Determine how many lines in the records hold "Java", then give that number by itself.
*** Opening DATA FOR REVIEW ***
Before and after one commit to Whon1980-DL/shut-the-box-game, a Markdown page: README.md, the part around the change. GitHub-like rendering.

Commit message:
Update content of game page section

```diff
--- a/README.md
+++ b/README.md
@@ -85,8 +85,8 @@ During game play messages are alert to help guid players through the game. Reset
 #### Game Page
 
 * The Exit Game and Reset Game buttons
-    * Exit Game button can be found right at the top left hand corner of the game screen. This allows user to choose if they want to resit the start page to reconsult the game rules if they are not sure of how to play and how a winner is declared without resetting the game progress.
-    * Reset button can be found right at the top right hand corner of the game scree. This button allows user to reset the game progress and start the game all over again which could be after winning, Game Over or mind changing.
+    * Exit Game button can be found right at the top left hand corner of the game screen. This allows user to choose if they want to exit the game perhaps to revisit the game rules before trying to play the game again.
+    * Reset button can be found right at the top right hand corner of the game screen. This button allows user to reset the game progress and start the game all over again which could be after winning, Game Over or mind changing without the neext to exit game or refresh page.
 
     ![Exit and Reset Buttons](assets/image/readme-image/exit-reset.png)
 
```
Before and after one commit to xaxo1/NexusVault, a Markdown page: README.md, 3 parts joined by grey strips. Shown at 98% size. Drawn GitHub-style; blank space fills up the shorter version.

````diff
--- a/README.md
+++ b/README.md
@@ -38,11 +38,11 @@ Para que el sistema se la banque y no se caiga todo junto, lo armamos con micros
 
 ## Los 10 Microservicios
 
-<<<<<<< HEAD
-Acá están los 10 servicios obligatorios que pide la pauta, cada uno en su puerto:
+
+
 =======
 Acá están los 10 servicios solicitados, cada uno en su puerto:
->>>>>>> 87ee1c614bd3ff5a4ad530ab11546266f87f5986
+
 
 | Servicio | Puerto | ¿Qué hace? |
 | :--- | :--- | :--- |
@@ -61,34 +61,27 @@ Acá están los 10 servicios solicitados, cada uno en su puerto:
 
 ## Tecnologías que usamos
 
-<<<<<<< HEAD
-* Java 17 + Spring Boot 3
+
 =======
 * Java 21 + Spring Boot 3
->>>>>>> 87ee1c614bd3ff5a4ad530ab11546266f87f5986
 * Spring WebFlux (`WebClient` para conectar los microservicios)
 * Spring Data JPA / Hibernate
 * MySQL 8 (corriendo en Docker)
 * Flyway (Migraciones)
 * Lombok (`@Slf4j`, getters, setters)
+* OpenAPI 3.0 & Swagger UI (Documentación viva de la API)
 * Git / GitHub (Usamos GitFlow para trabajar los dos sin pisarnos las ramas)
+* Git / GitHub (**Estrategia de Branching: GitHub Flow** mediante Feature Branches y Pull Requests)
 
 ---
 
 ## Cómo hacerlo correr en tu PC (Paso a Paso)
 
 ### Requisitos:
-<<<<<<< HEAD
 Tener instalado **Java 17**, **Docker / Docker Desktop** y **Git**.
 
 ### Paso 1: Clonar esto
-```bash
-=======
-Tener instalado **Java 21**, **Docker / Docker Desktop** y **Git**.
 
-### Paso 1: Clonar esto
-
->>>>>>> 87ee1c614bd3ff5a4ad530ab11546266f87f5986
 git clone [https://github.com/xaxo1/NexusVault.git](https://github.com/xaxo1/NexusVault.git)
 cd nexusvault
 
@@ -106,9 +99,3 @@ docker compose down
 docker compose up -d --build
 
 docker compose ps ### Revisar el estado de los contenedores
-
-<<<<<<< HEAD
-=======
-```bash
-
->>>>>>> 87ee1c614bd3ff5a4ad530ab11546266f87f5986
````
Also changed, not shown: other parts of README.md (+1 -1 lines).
*** Closing DATA FOR REVIEW ***
RESULT OF THIS TASK
4